When: Tuesday 13th November, 9:15am – 11:15am
Where: Theatre, Level 2 down the stairs to the right of the registration/foyer area

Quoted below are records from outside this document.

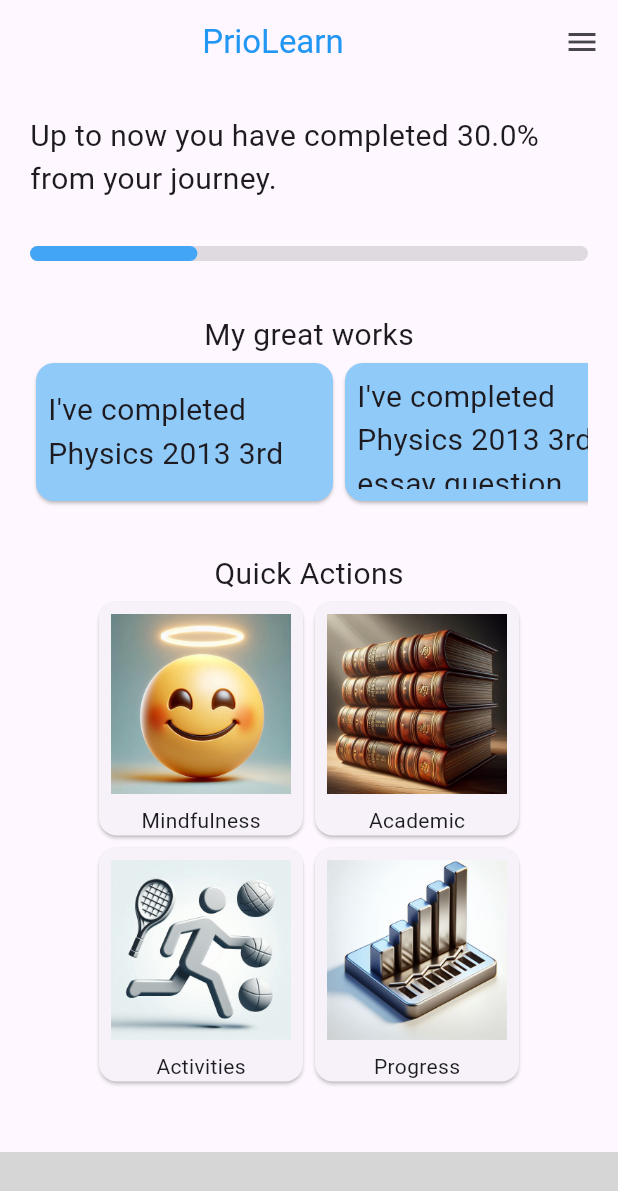
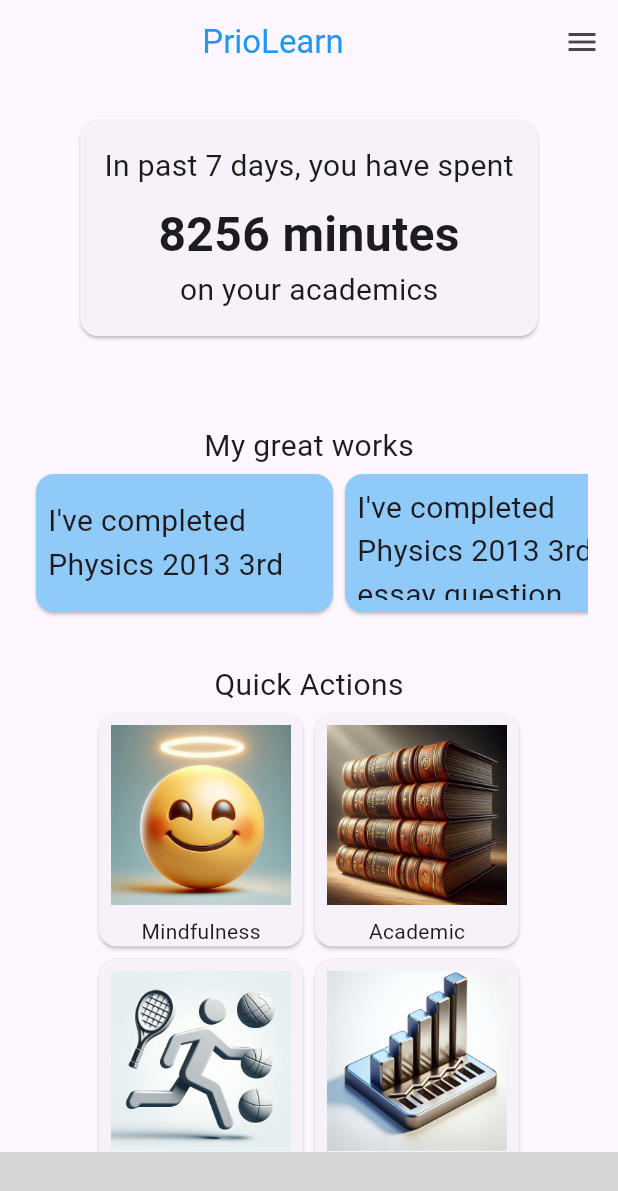
Before and after one commit to asiripr/priolearn, a Flutter app: the screen it shows after launch, on a phone screen of 412 x 824 dp. Shown: the top 1191 px of the screen. Run offline on Flutter 3.47's test engine with Material 3 defaults, Android fonts, the phone set to English and light mode, and no system bars; our stand-ins replace audioplayers, cloud_firestore, firebase_auth, firebase_core, table_calendar; missing offline and left inert: molten_navigationbar_flutter; accounts and stored records are empty; grey boxes are pictures that could not be loaded.

Commit message:
modified some screens in more user friendly way

```diff
--- a/lib/pages/new_home.dart
+++ b/lib/pages/new_home.dart
@@ -14,29 +14,35 @@ class NewHome extends StatefulWidget {
   @override
   State<NewHome> createState() => _NewHomeState();
 }
+
 // create valribles for save up to now days and achievements
 double myProgress = 0.3;
-List<String> achievements = ["I've completed Physics 2013 3rd", "I've completed Physics 2013 3rd essay question", "I've completed Physics 2013 3rd essay question", "I've completed Physics 2013 3rd essay question"]; // in here I've assigned some dummy data
+List<String> achievements = [
+  "I've completed Physics 2013 3rd",
+  "I've completed Physics 2013 3rd essay question",
+  "I've completed Physics 2013 3rd essay question",
+  "I've completed Physics 2013 3rd essay question"
+]; // in here I've assigned some dummy data
 
 class _NewHomeState extends State<NewHome> {
   // declare a variable for bottom app bar selected item
   int _selectedItem = 0;
   // declare a function for bottom app bar item selection
-  void _onItemTapped(int index){
+  void _onItemTapped(int index) {
     setState(() {
       _selectedItem = index;
     });
     switch (index) {
       case 0:
-        Navigator.push(context,
-        MaterialPageRoute(builder: (context)=>NewHome()));
+        Navigator.push(
+            context, MaterialPageRoute(builder: (context) => NewHome()));
         break;
       case 2:
         Navigator.push(context,
-        MaterialPageRoute(builder: (context)=>StressQuestionsPage()));
+            MaterialPageRoute(builder: (context) => StressQuestionsPage()));
         break;
       default:
-       index=0;
+        index = 0;
     }
   }
 
@@ -47,21 +53,45 @@ class _NewHomeState extends State<NewHome> {
       debugShowCheckedModeBanner: false,
       home: Scaffold(
           appBar: AppBar(
-          title: const Center(child: Text("PrioLearn", style: TextStyle(color: Colors.blue,),)),
+            title: const Center(
+                child: Text(
+              "PrioLearn",
+              style: TextStyle(
+                color: Colors.blue,
+              ),
+            )),
           ),
           endDrawer: Drawer(
             child: Padding(
               padding: const EdgeInsets.all(8.0),
               child: ListView(
                 children: [
-                _drawyerItem("To Do List", (){Navigator.push(context, MaterialPageRoute(builder: (context) => const ToDoHome(),));}),
-                _drawyerItem("Reduce Stress",(){}),
-                _drawyerItem("Make a Plan",(){}),
-                _drawyerItem("Invite Friends",(){}),
-                _drawyerItem("About App",(){Navigator.push(context, MaterialPageRoute(builder: (context) => const About(),));}),
-                _drawyerItem("Contact Us",(){Navigator.push(context, MaterialPageRoute(builder: (context) => const Contact(),));}),
-                _drawyerItem("Terms and Conditions",(){}),
-                _drawyerItem("App Settings",(){}),
+                  _drawyerItem("To Do List", () {
+                    Navigator.push(
+                        context,
+                        MaterialPageRoute(
+                          builder: (context) => const ToDoHome(),
+                        ));
+                  }),
+                  _drawyerItem("Reduce Stress", () {}),
+                  _drawyerItem("Make a Plan", () {}),
+                  _drawyerItem("Invite Friends", () {}),
+                  _drawyerItem("About App", () {
+                    Navigator.push(
+                        context,
+                        MaterialPageRoute(
+                          builder: (context) => const About(),
+                        ));
+                  }),
+                  _drawyerItem("Contact Us", () {
+                    Navigator.push(
+                        context,
+                        MaterialPageRoute(
+                          builder: (context) => const Contact(),
+                        ));
+                  }),
+                  _drawyerItem("Terms and Conditions", () {}),
+                  _drawyerItem("App Settings", () {}),
                 ],
               ),
             ),
@@ -91,19 +121,39 @@ class _NewHomeState extends State<NewHome> {
               padding: const EdgeInsets.all(20.0),
               child: Column(
                 children: [
-                Text("Up to now you have completed ${myProgress * 100}% from your journey.", style: TextStyle(fontSize: 20),),
-                const SizedBox(height: 30,),
-                LinearProgressIndicator(
-                  borderRadius: BorderRadius.circular(5),
-                  value: myProgress,
-                  color: backgroundColor1,
-                  backgroundColor: backgroundColor2,
-                  minHeight: 10,
+                  const Card(
+                    child: Padding(
+                      padding: EdgeInsets.all(16.0),
+                      child: Column(
+                        children: [
+                          Text(
+                            "In past 7 days, you have spent",
+                            style: TextStyle(fontSize: 20),
                           ),
+                          SizedBox(height: 8),
+                          Text(
+                            "8256 minutes",
+                            style: TextStyle(
+                                fontSize: 32, fontWeight: FontWeight.bold),
+                          ),
+                          Text(
+                            "on your academics",
+                            style: TextStyle(fontSize: 20),
+                          ),
+                        ],
+                      ),
+                    ),
+                  ),
+                  SizedBox(height: 20),
 
                   // great works card list
-                SizedBox(height: 35,),
-                Text("My great works",style: TextStyle(fontSize: 20),),
+                  SizedBox(
+                    height: 35,
+                  ),
+                  Text(
+                    "My great works",
+                    style: TextStyle(fontSize: 20),
+                  ),
                   Container(
                     height: 100,
                     child: ListView.builder(
@@ -111,46 +161,67 @@ class _NewHomeState extends State<NewHome> {
                       itemCount: achievements.length,
                       itemBuilder: (context, index) {
                         return Container(
-                        width: size.width*0.5,
-                        height: size.height*0.35,
+                          width: size.width * 0.5,
+                          height: size.height * 0.35,
                           child: Card(
                             color: Colors.blue.shade200,
                             child: Padding(
                               padding: EdgeInsets.all(8.0),
-                            child: Center(child: Text(achievements[index], style: TextStyle(fontSize: 20),)),
+                              child: Center(
+                                  child: Text(
+                                achievements[index],
+                                style: TextStyle(fontSize: 20),
+                              )),
                             ),
                           ),
                         );
                       },
                     ),
                   ),
-                SizedBox(height: 30,),
-                Text("Quick Actions", style: TextStyle(fontSize: 20),),
+                  SizedBox(
+                    height: 30,
+                  ),
+                  Text(
+                    "Quick Actions",
+                    style: TextStyle(fontSize: 20),
+                  ),
                   Wrap(
                     children: [
-                    _quickActionButtonCard("Mindfulness", "assets/image-5.jpg",(){Navigator.push(context, MaterialPageRoute(builder: (context) => StressQuestionsPage(),));}),
-                    _quickActionButtonCard("Academic", "assets/image-6.jpg",(){Navigator.push(context, MaterialPageRoute(builder: (context) => SelectSubject(),));}),
-                    _quickActionButtonCard("Activities", "assets/image-7.jpg",(){}),
-                    _quickActionButtonCard("Progress", "assets/image-8.jpg",(){}),
+                      _quickActionButtonCard(
+                          "Mindfulness", "assets/image-5.jpg", () {
+                        Navigator.push(
+                            context,
+                            MaterialPageRoute(
+                              builder: (context) => StressQuestionsPage(),
+                            ));
+                      }),
+                      _quickActionButtonCard("Academic", "assets/image-6.jpg",
+                          () {
+                        Navigator.push(
+                            context,
+                            MaterialPageRoute(
+                              builder: (context) => ChooseLesson(),
+                            ));
+                      }),
+                      _quickActionButtonCard(
+                          "Activities", "assets/image-7.jpg", () {}),
+                      _quickActionButtonCard(
+                          "Progress", "assets/image-8.jpg", () {}),
                     ],
                   ),
                 ],
               ),
             ),
-        )
-
-
-
-      ),
+          )),
     );
   }
 }
 
 // create a common widget for drawyer items
-Widget _drawyerItem(String title, Function myFunction){
+Widget _drawyerItem(String title, Function myFunction) {
   return ListTile(
     title: Text(title),
-    onTap: (){
+    onTap: () {
       myFunction();
     },
   );
@@ -158,7 +229,8 @@ Widget _drawyerItem(String title, Function myFunction){
 
 // create a common widget for quick action menu button
 
-Widget _quickActionButtonCard(String menuName, String imagePath, Function myFuction){
+Widget _quickActionButtonCard(
+    String menuName, String imagePath, Function myFuction) {
   return Card(
     child: InkWell(
       onTap: () {
@@ -169,7 +241,10 @@ Widget _quickActionButtonCard(String menuName, String imagePath, Function myFuct
         children: [
           Padding(
             padding: const EdgeInsets.all(8.0),
-            child: Image.asset(imagePath, height: 120,),
+            child: Image.asset(
+              imagePath,
+              height: 120,
+            ),
           ),
           Text(menuName)
         ],
```
Also changed, not shown: lib/academic/choose_lesson.dart (+31 -24 lines), lib/academic/content.dart (+72 -18 lines), lib/academic/learning_outcome.dart (+76 -18 lines). Lines whose indentation alone changed are shown as unchanged.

This presentation focuses on emerging digital, technical and social trends in Virtual and Augmented Reality as 21st century communication technologies. We will first introduce the facilities and infrastructure used in a number of pioneering research projects in the last 15 years at the Virtual Reality (VR) lab and the Simulation Hub of Macquarie University, and explore Academy of Interactive Entertainment’s educational philosophy and involvement in digital content creation. Then, explaining the differences between Virtual, Augmented, and Mixed Reality concepts, we will discuss emerging trends by reviewing a number of most recent VR & AR market reports and survey results. Finally, we will demonstrate a number of simulations developed by VISOR (Virtual and Interactive Simulation of Reality) team at Macquarie University, reflecting on our past experiences in research funding. Thus, we hope to be able to project what might possibly be in demand and get funded in the near future. Survey results state that startup founders, tech executives, investors, and consultants expect gaming to attract the most investment for the coming year. More social and collaborative applications of AR and VR are expected to appear as well as smartphone applications. High prices, overhyped hardware, and lack of compelling content are seen as the biggest missed opportunities in this domain. Number of headsets sold are expected to increase and AR market is predicted to be four times bigger than VR, due to its accessibility. The top unsolved problems include comfortable locomotion, light and inexpensive headsets, as well as quality content. We will conclude the presentation by listing the challenges ahead as well as the potential solutions to these. Major challenges are listed as lack of skills due to the face pace of technology and being up to date with the practical skills, low number of domain experts, the number of start up funds and the size of grants, the limited amount of proper digital content, high costs of hardware, as well as mindset of corporates. Solutions we suggest are university and vocational education courses focusing on VR and AR content development, collaboration and close-knit partnerships to build learning communities, novel subscription models for sharing infrastructure and expertise, tech industry friendly immigration laws allowing knowledge transfer, better and easier access to large funding, easy to use VR and AR libraries and toolkits, and encouraging the corporates to take risks for long term benefits rather than short term rewards. We recommend to build an Australian version of Silicon Valley and a large VR and AR Training Center to drive innovations and industry access to talent.
Associate Professor Manolya Kavakli, Academic Director of AIE Institute (Academy of Interactive Entertainment) and Director of the Virtual Reality Lab at the Simulation Hub, Macquarie University